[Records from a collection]

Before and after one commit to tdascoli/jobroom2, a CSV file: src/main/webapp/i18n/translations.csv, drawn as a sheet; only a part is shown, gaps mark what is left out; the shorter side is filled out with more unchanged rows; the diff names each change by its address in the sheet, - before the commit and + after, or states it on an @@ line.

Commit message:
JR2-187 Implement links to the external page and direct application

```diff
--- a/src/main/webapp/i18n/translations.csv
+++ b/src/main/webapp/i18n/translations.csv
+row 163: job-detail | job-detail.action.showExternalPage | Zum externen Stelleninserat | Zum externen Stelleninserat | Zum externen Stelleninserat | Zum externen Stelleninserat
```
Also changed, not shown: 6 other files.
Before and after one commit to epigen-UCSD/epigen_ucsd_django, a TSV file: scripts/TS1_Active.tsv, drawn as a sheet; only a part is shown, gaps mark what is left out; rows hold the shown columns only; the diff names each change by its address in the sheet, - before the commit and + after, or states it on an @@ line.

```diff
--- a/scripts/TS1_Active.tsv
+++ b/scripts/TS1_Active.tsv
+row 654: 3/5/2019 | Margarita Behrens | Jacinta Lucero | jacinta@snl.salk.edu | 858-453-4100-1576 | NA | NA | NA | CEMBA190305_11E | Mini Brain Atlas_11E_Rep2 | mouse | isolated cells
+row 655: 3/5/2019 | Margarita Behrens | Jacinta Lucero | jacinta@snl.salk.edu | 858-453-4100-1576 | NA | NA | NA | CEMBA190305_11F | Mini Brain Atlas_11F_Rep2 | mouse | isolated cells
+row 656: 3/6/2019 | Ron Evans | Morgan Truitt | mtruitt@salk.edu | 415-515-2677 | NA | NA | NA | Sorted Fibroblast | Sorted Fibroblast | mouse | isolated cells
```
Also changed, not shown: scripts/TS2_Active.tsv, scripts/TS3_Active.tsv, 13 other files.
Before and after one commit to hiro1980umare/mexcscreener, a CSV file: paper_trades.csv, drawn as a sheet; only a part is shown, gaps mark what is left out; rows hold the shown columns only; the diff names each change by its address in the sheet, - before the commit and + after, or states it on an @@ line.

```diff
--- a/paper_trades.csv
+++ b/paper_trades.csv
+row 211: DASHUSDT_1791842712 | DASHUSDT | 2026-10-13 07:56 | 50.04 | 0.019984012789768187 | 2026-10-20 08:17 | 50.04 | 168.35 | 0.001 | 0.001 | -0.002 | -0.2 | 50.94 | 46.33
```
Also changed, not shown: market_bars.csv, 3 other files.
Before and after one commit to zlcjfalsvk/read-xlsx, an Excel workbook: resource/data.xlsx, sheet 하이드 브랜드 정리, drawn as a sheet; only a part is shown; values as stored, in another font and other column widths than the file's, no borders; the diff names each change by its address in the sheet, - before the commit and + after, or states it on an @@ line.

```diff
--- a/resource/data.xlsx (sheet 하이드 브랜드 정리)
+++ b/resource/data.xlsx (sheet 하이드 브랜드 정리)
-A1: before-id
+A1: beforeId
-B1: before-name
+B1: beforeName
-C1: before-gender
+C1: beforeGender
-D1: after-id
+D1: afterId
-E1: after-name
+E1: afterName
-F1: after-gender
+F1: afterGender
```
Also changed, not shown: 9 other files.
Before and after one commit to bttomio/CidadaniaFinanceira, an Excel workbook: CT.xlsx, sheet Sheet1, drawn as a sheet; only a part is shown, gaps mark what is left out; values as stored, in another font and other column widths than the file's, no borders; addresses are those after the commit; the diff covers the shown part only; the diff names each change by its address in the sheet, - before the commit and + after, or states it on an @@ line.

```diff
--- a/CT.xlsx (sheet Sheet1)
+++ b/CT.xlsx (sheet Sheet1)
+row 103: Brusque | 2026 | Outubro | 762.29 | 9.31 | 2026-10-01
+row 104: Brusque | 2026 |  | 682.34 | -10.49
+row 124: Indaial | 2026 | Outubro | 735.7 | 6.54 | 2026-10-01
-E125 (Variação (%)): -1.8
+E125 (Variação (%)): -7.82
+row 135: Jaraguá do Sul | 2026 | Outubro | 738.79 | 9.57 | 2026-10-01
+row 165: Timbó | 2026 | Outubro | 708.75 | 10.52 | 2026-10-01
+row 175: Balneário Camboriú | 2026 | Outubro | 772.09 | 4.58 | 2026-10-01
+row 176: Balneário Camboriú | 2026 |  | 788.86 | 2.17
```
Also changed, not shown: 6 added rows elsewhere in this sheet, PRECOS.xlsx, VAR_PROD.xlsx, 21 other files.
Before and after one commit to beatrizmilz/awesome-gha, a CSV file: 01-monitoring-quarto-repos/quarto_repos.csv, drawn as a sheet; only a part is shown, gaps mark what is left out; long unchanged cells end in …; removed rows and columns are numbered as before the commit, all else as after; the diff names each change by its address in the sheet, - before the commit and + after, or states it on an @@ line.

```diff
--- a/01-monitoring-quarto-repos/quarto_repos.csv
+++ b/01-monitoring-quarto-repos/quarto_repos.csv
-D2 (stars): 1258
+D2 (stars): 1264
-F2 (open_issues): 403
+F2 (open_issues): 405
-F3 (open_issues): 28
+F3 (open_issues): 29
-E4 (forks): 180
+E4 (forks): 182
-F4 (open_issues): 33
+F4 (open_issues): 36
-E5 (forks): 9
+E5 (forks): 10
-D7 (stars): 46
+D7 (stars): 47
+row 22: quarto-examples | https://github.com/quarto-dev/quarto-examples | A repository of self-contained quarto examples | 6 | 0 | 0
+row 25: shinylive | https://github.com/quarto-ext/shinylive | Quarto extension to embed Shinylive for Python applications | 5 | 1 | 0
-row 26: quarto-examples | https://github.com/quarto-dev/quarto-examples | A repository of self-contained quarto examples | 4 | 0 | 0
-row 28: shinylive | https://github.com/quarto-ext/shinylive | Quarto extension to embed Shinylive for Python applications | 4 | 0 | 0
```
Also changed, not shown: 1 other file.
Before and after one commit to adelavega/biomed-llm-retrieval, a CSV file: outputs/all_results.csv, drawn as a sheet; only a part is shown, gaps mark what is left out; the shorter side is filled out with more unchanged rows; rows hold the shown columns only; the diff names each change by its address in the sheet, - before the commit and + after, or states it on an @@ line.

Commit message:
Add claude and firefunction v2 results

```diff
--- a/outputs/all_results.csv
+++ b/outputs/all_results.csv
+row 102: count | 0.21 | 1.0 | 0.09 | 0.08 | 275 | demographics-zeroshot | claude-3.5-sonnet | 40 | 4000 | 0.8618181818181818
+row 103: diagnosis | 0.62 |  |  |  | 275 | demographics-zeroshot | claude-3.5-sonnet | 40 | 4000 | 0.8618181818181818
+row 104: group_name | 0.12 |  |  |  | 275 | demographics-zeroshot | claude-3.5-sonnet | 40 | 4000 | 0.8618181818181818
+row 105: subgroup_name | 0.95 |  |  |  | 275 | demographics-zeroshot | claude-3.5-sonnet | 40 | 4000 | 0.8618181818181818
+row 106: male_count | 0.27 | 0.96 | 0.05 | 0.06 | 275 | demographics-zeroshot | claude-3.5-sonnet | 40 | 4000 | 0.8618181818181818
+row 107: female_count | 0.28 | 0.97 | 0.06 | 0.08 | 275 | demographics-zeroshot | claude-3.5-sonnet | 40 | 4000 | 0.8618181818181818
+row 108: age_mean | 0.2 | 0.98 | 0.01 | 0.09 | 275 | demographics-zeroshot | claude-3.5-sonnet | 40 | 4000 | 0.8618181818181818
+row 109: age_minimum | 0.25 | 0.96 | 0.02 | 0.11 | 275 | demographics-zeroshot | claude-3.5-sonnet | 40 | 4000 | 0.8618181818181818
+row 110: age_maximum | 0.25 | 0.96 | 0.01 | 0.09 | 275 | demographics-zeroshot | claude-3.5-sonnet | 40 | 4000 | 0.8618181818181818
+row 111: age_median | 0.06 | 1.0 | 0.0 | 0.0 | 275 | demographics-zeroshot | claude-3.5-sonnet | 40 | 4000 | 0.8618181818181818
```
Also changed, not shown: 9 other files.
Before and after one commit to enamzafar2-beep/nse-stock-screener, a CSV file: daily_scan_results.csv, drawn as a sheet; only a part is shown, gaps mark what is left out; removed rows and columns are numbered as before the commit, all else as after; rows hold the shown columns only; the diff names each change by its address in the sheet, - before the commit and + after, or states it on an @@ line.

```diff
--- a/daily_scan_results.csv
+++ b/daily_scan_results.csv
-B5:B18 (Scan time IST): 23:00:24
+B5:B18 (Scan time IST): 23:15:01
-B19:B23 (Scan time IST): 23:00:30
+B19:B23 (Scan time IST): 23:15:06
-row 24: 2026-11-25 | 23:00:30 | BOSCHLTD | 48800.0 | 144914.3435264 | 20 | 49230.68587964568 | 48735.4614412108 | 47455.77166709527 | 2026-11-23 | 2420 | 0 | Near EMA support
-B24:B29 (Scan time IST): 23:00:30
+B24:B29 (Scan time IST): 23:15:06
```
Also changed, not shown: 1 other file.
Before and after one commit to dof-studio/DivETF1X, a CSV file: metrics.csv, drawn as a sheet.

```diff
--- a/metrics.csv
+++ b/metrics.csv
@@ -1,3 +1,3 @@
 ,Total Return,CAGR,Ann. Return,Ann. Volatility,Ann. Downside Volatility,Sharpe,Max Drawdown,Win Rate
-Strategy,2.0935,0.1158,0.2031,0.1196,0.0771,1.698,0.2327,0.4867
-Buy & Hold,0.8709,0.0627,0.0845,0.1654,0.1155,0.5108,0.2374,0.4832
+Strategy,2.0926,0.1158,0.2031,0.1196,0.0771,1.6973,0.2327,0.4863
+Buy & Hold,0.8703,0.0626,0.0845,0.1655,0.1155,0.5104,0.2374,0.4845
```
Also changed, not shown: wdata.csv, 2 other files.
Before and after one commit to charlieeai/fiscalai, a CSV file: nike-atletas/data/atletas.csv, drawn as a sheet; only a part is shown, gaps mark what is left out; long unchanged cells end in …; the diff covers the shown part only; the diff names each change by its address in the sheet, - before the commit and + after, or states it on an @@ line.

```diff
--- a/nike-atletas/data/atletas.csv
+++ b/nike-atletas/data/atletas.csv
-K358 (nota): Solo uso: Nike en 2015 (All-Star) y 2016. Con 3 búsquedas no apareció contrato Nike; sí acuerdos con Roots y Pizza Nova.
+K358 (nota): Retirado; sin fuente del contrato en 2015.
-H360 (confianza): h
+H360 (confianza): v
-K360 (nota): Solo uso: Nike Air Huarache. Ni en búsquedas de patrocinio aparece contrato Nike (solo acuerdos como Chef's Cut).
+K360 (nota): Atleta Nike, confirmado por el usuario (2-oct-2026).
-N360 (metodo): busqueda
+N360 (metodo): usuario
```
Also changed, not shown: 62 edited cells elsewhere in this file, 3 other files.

Task details:
Would you please return all lines of the data that include the word "metrics"?

Answer section:
Before and after one commit to dof-studio/DivETF1X, a CSV file: metrics.csv, drawn as a sheet.
--- a/metrics.csv
+++ b/metrics.csv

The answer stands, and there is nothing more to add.